Difference listings:
'''

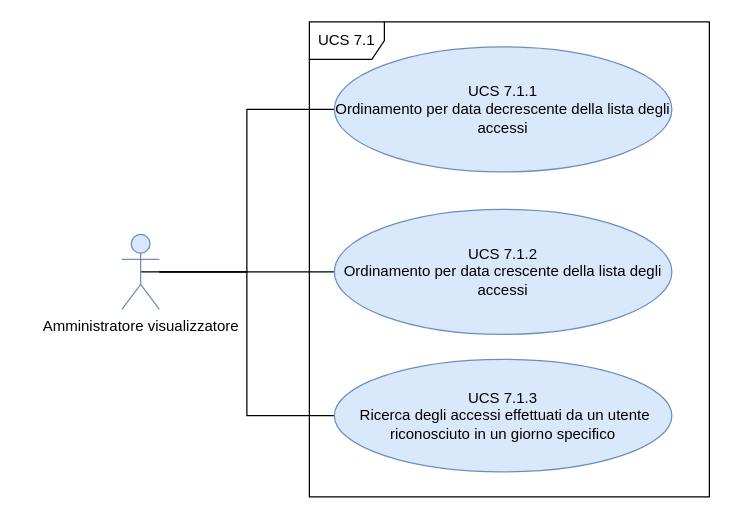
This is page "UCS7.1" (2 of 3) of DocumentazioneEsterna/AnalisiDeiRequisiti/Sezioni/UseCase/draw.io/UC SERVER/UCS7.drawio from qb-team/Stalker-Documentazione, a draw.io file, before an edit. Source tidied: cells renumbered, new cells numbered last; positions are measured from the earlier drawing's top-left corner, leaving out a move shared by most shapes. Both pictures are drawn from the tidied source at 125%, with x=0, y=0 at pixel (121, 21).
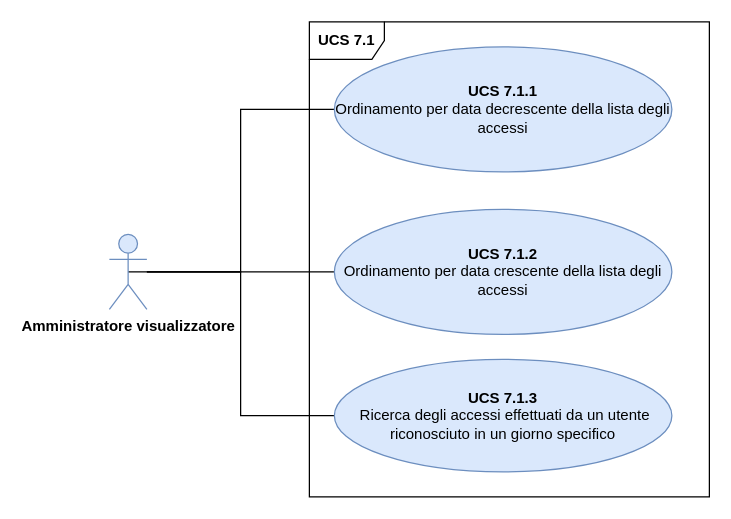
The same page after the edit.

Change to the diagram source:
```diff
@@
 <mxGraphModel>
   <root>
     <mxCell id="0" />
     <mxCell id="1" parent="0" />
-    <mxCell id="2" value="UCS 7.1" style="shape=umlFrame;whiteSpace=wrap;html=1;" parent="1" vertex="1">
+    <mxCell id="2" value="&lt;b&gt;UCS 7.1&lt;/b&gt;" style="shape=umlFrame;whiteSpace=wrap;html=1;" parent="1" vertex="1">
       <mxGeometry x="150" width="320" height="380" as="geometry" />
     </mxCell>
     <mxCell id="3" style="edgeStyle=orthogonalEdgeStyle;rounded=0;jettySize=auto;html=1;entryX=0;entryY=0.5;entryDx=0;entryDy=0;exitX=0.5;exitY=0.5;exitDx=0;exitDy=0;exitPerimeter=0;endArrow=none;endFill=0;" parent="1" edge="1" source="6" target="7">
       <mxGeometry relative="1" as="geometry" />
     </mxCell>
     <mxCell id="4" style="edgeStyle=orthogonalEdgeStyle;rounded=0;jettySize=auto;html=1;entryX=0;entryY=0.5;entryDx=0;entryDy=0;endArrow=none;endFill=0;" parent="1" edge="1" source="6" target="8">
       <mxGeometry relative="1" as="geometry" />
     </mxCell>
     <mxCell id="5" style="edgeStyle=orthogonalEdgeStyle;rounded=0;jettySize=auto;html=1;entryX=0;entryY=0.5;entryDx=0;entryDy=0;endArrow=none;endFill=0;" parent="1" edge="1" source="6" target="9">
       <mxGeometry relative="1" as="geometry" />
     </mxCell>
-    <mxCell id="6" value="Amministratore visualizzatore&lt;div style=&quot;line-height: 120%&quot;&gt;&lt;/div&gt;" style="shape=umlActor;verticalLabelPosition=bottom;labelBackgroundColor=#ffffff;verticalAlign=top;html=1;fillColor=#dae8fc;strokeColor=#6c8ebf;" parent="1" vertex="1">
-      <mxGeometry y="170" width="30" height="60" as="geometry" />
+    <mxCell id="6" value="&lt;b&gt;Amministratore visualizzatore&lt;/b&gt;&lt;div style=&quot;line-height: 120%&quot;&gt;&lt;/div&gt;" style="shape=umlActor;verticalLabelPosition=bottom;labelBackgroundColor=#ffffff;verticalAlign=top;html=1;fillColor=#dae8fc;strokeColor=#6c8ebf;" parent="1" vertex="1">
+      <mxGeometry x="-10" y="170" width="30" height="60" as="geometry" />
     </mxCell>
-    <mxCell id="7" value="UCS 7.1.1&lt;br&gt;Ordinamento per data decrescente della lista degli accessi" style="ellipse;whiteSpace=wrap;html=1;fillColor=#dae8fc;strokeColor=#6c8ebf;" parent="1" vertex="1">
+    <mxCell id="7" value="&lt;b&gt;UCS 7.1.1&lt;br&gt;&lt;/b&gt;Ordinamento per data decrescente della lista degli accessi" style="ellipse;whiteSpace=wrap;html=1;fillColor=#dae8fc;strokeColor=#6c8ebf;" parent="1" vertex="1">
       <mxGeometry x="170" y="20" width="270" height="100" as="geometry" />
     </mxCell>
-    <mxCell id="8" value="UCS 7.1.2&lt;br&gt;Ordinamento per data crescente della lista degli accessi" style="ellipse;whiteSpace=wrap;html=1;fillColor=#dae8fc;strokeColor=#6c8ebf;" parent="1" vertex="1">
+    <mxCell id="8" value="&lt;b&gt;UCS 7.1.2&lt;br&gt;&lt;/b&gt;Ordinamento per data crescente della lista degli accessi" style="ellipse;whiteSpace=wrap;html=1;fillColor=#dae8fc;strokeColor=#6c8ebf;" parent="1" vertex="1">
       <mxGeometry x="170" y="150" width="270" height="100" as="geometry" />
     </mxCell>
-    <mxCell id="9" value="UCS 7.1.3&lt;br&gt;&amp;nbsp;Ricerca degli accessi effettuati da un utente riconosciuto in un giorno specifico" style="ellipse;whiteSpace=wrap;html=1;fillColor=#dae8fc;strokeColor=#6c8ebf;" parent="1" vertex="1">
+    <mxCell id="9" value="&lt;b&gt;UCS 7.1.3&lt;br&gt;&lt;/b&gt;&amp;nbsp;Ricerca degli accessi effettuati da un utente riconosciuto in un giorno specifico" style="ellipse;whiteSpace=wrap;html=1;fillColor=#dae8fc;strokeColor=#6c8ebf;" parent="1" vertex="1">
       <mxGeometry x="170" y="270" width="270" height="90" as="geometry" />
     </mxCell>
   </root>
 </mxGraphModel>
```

'''

§ **BRIEF**:
Where a line above contains the word "source", copy that line.

§ **SOLUTION TO THIS EXERCISE**:
This is page "UCS7.1" (2 of 3) of DocumentazioneEsterna/AnalisiDeiRequisiti/Sezioni/UseCase/draw.io/UC SERVER/UCS7.drawio from qb-team/Stalker-Documentazione, a draw.io file, before an edit. Source tidied: cells renumbered, new cells numbered last; positions are measured from the earlier drawing's top-left corner, leaving out a move shared by most shapes. Both pictures are drawn from the tidied source at 125%, with x=0, y=0 at pixel (121, 21).
Change to the diagram source:
     <mxCell id="3" style="edgeStyle=orthogonalEdgeStyle;rounded=0;jettySize=auto;html=1;entryX=0;entryY=0.5;entryDx=0;entryDy=0;exitX=0.5;exitY=0.5;exitDx=0;exitDy=0;exitPerimeter=0;endArrow=none;endFill=0;" parent="1" edge="1" source="6" target="7">
     <mxCell id="4" style="edgeStyle=orthogonalEdgeStyle;rounded=0;jettySize=auto;html=1;entryX=0;entryY=0.5;entryDx=0;entryDy=0;endArrow=none;endFill=0;" parent="1" edge="1" source="6" target="8">
     <mxCell id="5" style="edgeStyle=orthogonalEdgeStyle;rounded=0;jettySize=auto;html=1;entryX=0;entryY=0.5;entryDx=0;entryDy=0;endArrow=none;endFill=0;" parent="1" edge="1" source="6" target="9">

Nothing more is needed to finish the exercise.